■ **THE TASK**
Which lines hold the string "begin"? Copy each of them from the material below.

■ **EXERCISE INPUTS**
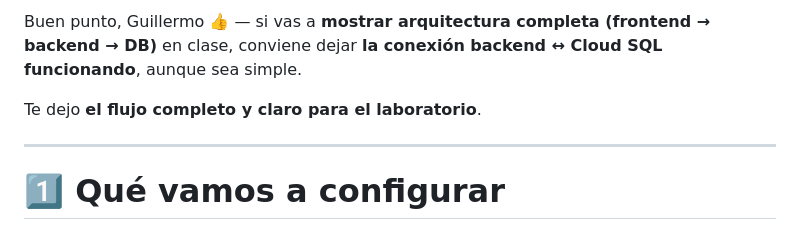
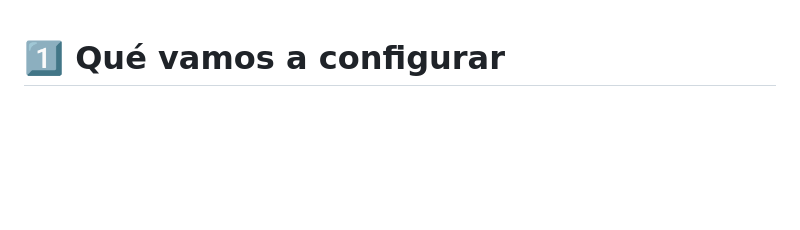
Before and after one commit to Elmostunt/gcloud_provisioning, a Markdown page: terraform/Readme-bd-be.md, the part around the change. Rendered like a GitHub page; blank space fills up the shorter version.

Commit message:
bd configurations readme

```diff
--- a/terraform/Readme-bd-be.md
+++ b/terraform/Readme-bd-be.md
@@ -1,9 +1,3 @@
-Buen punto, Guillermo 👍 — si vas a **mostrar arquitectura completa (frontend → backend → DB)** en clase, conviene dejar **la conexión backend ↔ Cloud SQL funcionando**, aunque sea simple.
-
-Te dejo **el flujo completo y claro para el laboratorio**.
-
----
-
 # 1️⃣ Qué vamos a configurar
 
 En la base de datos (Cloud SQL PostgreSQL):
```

* * *

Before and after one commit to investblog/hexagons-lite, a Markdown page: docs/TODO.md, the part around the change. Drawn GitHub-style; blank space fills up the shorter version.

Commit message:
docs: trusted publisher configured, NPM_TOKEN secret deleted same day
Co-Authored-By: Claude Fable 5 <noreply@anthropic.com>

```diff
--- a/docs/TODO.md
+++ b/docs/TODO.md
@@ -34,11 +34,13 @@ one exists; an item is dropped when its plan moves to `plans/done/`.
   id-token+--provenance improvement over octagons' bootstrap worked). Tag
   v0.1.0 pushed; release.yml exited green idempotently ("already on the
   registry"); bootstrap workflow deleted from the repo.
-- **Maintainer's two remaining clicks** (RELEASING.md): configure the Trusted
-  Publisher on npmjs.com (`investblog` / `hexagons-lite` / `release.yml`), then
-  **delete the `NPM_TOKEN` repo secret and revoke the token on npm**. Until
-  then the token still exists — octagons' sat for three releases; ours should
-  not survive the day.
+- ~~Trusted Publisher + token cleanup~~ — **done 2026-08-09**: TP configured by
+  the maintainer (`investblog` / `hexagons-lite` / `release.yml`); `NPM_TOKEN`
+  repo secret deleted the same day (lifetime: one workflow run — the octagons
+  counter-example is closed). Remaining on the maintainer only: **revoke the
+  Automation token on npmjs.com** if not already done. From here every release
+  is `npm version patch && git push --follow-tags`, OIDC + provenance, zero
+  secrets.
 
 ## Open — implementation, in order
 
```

--

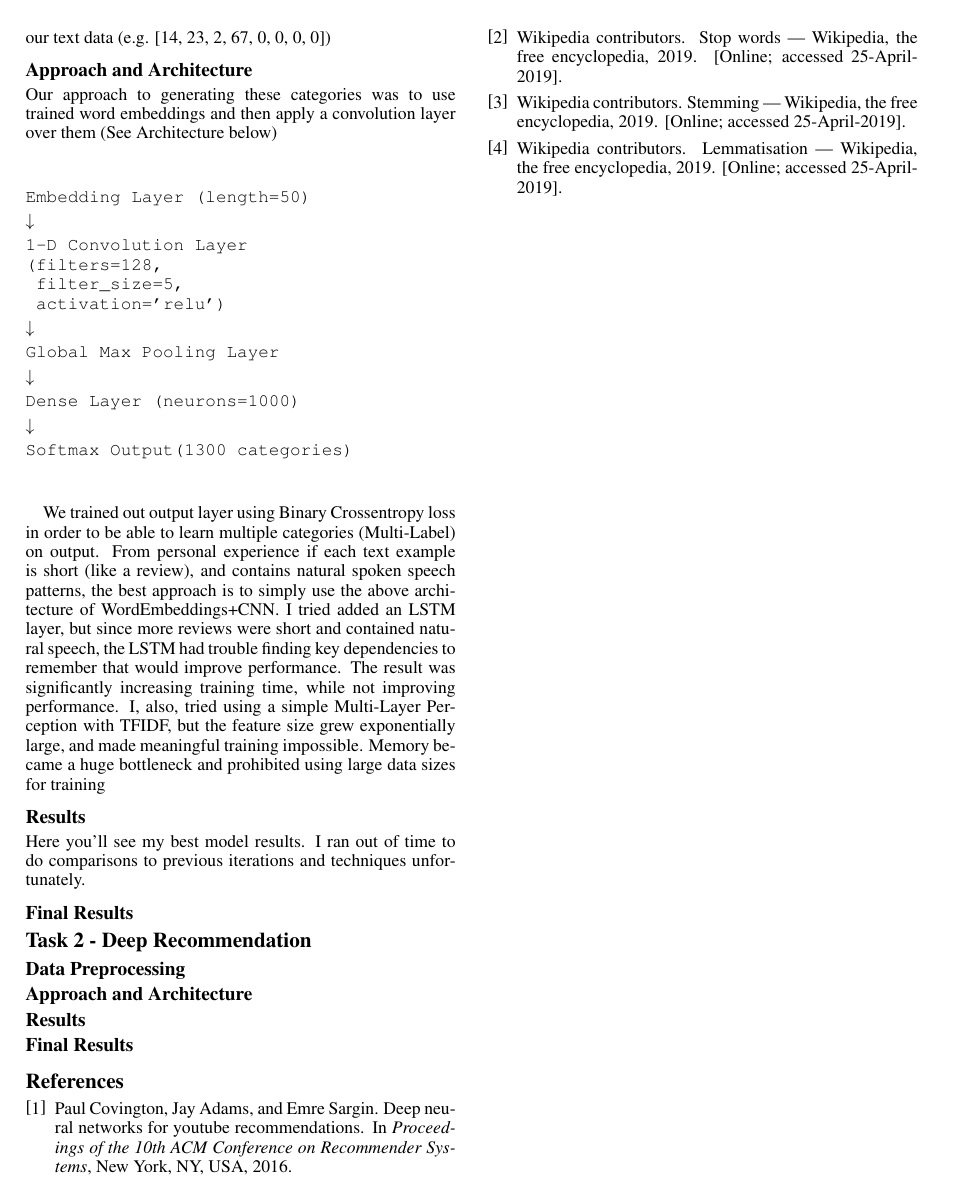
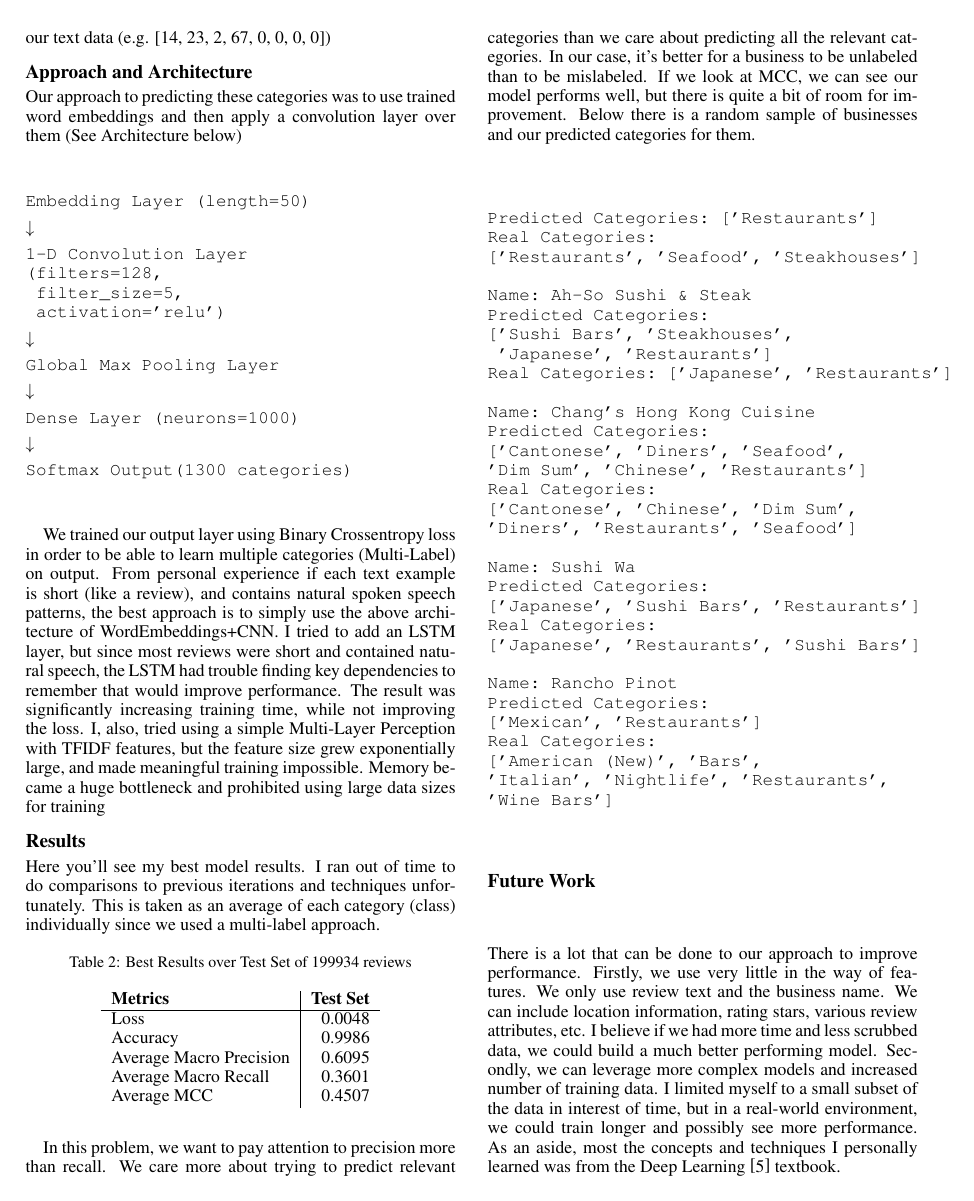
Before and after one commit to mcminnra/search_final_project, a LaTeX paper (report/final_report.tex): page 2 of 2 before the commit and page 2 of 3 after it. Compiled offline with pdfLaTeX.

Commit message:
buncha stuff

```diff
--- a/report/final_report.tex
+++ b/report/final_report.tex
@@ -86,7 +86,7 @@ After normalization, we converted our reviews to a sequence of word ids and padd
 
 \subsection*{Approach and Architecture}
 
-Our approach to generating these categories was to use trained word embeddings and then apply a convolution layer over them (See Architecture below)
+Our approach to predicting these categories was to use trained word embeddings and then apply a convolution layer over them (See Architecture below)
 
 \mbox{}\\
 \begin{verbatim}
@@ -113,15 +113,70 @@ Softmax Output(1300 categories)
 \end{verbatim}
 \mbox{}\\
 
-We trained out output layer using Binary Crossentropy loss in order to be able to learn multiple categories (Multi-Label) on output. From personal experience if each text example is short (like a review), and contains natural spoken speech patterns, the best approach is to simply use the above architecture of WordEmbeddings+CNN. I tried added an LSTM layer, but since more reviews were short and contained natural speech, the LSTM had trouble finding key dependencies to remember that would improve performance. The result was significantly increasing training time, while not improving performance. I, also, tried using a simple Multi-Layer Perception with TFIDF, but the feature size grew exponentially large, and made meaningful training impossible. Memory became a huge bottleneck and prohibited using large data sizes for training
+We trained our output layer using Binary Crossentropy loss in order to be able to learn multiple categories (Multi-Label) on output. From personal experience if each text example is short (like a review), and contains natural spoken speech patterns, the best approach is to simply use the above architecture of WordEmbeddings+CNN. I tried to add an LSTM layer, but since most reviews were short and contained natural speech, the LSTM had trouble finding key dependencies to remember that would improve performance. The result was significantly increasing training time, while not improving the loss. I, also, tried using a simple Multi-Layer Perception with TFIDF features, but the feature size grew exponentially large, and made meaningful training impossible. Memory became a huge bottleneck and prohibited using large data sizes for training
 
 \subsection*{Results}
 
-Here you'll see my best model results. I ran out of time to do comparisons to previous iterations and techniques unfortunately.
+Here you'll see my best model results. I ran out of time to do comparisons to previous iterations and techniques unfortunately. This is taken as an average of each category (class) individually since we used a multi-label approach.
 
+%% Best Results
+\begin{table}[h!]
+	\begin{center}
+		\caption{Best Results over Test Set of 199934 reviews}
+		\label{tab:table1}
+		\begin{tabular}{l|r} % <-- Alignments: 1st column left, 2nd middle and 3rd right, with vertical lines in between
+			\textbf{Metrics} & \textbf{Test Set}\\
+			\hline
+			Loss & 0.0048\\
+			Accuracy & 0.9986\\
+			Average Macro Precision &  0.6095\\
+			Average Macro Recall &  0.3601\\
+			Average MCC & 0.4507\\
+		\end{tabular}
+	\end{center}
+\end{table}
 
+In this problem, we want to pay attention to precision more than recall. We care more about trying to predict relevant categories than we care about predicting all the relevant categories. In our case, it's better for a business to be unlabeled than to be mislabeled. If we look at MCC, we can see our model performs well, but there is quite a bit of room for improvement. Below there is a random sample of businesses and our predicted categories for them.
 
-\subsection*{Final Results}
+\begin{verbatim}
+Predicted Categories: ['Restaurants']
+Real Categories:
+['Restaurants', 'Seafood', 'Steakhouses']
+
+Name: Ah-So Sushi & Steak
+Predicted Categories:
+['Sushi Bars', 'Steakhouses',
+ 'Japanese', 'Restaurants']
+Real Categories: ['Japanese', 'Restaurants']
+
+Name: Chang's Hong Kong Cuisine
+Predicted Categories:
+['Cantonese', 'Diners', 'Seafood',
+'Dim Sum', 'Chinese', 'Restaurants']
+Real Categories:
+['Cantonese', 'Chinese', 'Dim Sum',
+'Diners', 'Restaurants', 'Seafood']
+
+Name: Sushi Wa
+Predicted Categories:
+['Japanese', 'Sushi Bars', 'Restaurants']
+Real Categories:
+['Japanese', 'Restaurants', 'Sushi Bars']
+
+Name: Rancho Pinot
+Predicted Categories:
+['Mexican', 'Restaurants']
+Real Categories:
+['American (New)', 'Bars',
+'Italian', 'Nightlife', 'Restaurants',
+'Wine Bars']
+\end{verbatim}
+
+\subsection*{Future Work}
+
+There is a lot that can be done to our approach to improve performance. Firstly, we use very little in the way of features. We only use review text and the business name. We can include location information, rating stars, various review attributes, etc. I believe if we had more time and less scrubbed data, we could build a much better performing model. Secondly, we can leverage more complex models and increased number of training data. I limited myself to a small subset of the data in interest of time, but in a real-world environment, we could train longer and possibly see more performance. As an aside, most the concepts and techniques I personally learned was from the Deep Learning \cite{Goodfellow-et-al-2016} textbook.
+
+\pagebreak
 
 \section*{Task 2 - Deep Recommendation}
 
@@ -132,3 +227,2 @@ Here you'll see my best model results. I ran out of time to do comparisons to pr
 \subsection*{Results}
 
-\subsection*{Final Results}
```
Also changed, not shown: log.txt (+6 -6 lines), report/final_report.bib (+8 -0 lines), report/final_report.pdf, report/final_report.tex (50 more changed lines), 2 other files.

■ **YOUR SOLUTION**
 \begin{verbatim}
+\begin{table}[h!]
+	\begin{center}
+		\begin{tabular}{l|r} % <-- Alignments: 1st column left, 2nd middle and 3rd right, with vertical lines in between
+\begin{verbatim}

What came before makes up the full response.